WORK INSTRUCTIONS - Every single entry must be reproduced precisely.

Items from a data source

┌──

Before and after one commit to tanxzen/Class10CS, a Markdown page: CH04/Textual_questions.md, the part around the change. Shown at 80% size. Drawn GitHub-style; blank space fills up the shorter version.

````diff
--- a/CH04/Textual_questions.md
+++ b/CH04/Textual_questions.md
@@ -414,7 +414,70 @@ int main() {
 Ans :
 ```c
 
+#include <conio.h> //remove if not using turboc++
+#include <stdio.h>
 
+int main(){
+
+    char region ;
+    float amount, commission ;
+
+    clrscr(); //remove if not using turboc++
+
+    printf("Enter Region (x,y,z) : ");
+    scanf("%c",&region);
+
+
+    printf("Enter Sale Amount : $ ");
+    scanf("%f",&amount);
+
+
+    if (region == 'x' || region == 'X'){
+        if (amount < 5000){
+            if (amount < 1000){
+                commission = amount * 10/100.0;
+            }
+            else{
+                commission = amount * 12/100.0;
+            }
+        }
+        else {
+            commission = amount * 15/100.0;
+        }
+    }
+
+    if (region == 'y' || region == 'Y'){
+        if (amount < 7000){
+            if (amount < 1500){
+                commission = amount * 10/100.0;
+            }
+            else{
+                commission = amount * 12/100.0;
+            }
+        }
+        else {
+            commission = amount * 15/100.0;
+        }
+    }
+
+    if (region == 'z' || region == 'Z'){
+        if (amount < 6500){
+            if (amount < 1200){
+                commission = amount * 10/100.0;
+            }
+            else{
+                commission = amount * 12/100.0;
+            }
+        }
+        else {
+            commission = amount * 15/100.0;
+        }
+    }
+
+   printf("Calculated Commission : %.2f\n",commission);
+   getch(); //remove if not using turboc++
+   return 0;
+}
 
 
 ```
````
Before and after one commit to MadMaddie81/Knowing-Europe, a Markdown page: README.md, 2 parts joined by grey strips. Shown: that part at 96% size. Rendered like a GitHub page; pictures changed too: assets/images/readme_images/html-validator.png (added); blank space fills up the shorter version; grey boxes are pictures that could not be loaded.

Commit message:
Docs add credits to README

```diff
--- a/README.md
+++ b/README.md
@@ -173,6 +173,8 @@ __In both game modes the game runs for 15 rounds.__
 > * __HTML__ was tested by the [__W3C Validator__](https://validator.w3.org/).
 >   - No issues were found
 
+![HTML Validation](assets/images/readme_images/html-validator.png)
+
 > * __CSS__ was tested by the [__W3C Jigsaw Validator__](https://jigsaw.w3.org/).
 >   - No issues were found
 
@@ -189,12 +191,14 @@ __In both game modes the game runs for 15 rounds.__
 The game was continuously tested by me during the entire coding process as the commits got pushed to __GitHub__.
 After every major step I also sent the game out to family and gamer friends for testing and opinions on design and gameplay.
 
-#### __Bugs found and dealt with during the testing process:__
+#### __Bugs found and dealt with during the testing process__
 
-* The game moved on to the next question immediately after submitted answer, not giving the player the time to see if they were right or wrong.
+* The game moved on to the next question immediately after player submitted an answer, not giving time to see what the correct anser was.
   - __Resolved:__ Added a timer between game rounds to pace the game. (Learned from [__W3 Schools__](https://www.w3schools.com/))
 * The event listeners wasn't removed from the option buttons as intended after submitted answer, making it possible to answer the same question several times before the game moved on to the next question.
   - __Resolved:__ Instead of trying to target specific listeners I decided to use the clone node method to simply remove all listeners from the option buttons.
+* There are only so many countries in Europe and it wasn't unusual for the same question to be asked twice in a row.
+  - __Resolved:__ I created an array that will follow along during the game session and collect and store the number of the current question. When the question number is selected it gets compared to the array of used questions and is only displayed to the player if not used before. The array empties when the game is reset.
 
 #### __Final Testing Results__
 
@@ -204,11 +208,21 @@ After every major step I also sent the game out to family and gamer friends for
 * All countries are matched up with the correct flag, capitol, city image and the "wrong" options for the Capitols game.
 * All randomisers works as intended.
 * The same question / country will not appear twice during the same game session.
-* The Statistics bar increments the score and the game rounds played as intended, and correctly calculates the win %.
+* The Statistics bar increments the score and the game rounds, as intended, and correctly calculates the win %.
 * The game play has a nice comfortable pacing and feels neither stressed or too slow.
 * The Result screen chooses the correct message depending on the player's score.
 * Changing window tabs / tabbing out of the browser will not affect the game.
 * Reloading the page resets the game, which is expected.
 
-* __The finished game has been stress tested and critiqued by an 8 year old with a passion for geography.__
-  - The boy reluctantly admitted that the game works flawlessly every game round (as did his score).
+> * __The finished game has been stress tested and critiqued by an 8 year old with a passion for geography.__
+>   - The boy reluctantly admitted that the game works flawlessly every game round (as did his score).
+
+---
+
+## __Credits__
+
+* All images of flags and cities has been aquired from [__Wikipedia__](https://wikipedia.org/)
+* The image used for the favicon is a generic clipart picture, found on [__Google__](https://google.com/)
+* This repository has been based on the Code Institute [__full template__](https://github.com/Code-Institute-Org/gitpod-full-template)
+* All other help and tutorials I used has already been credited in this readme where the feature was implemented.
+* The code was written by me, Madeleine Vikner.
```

└──

WRITTEN SOLUTION -
Before and after one commit to tanxzen/Class10CS, a Markdown page: CH04/Textual_questions.md, the part around the change. Shown at 80% size. Drawn GitHub-style; blank space fills up the shorter version.

````diff
--- a/CH04/Textual_questions.md
+++ b/CH04/Textual_questions.md
@@ -414,7 +414,70 @@ int main() {
 Ans :
 ```c
 
+#include <conio.h> //remove if not using turboc++
+#include <stdio.h>
 
+int main(){
+
+    char region ;
+    float amount, commission ;
+
+    clrscr(); //remove if not using turboc++
+
+    printf("Enter Region (x,y,z) : ");
+    scanf("%c",&region);
+
+
+    printf("Enter Sale Amount : $ ");
+    scanf("%f",&amount);
+
+
+    if (region == 'x' || region == 'X'){
+        if (amount < 5000){
+            if (amount < 1000){
+                commission = amount * 10/100.0;
+            }
+            else{
+                commission = amount * 12/100.0;
+            }
+        }
+        else {
+            commission = amount * 15/100.0;
+        }
+    }
+
+    if (region == 'y' || region == 'Y'){
+        if (amount < 7000){
+            if (amount < 1500){
+                commission = amount * 10/100.0;
+            }
+            else{
+                commission = amount * 12/100.0;
+            }
+        }
+        else {
+            commission = amount * 15/100.0;
+        }
+    }
+
+    if (region == 'z' || region == 'Z'){
+        if (amount < 6500){
+            if (amount < 1200){
+                commission = amount * 10/100.0;
+            }
+            else{
+                commission = amount * 12/100.0;
+            }
+        }
+        else {
+            commission = amount * 15/100.0;
+        }
+    }
+
+   printf("Calculated Commission : %.2f\n",commission);
+   getch(); //remove if not using turboc++
+   return 0;
+}
 
 
 ```
````
Before and after one commit to MadMaddie81/Knowing-Europe, a Markdown page: README.md, 2 parts joined by grey strips. Shown: that part at 96% size. Rendered like a GitHub page; pictures changed too: assets/images/readme_images/html-validator.png (added); blank space fills up the shorter version; grey boxes are pictures that could not be loaded.

Commit message:
Docs add credits to README

```diff
--- a/README.md
+++ b/README.md
@@ -173,6 +173,8 @@ __In both game modes the game runs for 15 rounds.__
 > * __HTML__ was tested by the [__W3C Validator__](https://validator.w3.org/).
 >   - No issues were found
 
+![HTML Validation](assets/images/readme_images/html-validator.png)
+
 > * __CSS__ was tested by the [__W3C Jigsaw Validator__](https://jigsaw.w3.org/).
 >   - No issues were found
 
@@ -189,12 +191,14 @@ __In both game modes the game runs for 15 rounds.__
 The game was continuously tested by me during the entire coding process as the commits got pushed to __GitHub__.
 After every major step I also sent the game out to family and gamer friends for testing and opinions on design and gameplay.
 
-#### __Bugs found and dealt with during the testing process:__
+#### __Bugs found and dealt with during the testing process__
 
-* The game moved on to the next question immediately after submitted answer, not giving the player the time to see if they were right or wrong.
+* The game moved on to the next question immediately after player submitted an answer, not giving time to see what the correct anser was.
   - __Resolved:__ Added a timer between game rounds to pace the game. (Learned from [__W3 Schools__](https://www.w3schools.com/))
 * The event listeners wasn't removed from the option buttons as intended after submitted answer, making it possible to answer the same question several times before the game moved on to the next question.
   - __Resolved:__ Instead of trying to target specific listeners I decided to use the clone node method to simply remove all listeners from the option buttons.
+* There are only so many countries in Europe and it wasn't unusual for the same question to be asked twice in a row.
+  - __Resolved:__ I created an array that will follow along during the game session and collect and store the number of the current question. When the question number is selected it gets compared to the array of used questions and is only displayed to the player if not used before. The array empties when the game is reset.
 
 #### __Final Testing Results__
 
@@ -204,11 +208,21 @@ After every major step I also sent the game out to family and gamer friends for
 * All countries are matched up with the correct flag, capitol, city image and the "wrong" options for the Capitols game.
 * All randomisers works as intended.
 * The same question / country will not appear twice during the same game session.
-* The Statistics bar increments the score and the game rounds played as intended, and correctly calculates the win %.
+* The Statistics bar increments the score and the game rounds, as intended, and correctly calculates the win %.
 * The game play has a nice comfortable pacing and feels neither stressed or too slow.
 * The Result screen chooses the correct message depending on the player's score.
 * Changing window tabs / tabbing out of the browser will not affect the game.
 * Reloading the page resets the game, which is expected.
 
-* __The finished game has been stress tested and critiqued by an 8 year old with a passion for geography.__
-  - The boy reluctantly admitted that the game works flawlessly every game round (as did his score).
+> * __The finished game has been stress tested and critiqued by an 8 year old with a passion for geography.__
+>   - The boy reluctantly admitted that the game works flawlessly every game round (as did his score).
+
+---
+
+## __Credits__
+
+* All images of flags and cities has been aquired from [__Wikipedia__](https://wikipedia.org/)
+* The image used for the favicon is a generic clipart picture, found on [__Google__](https://google.com/)
+* This repository has been based on the Code Institute [__full template__](https://github.com/Code-Institute-Org/gitpod-full-template)
+* All other help and tutorials I used has already been credited in this readme where the feature was implemented.
+* The code was written by me, Madeleine Vikner.
```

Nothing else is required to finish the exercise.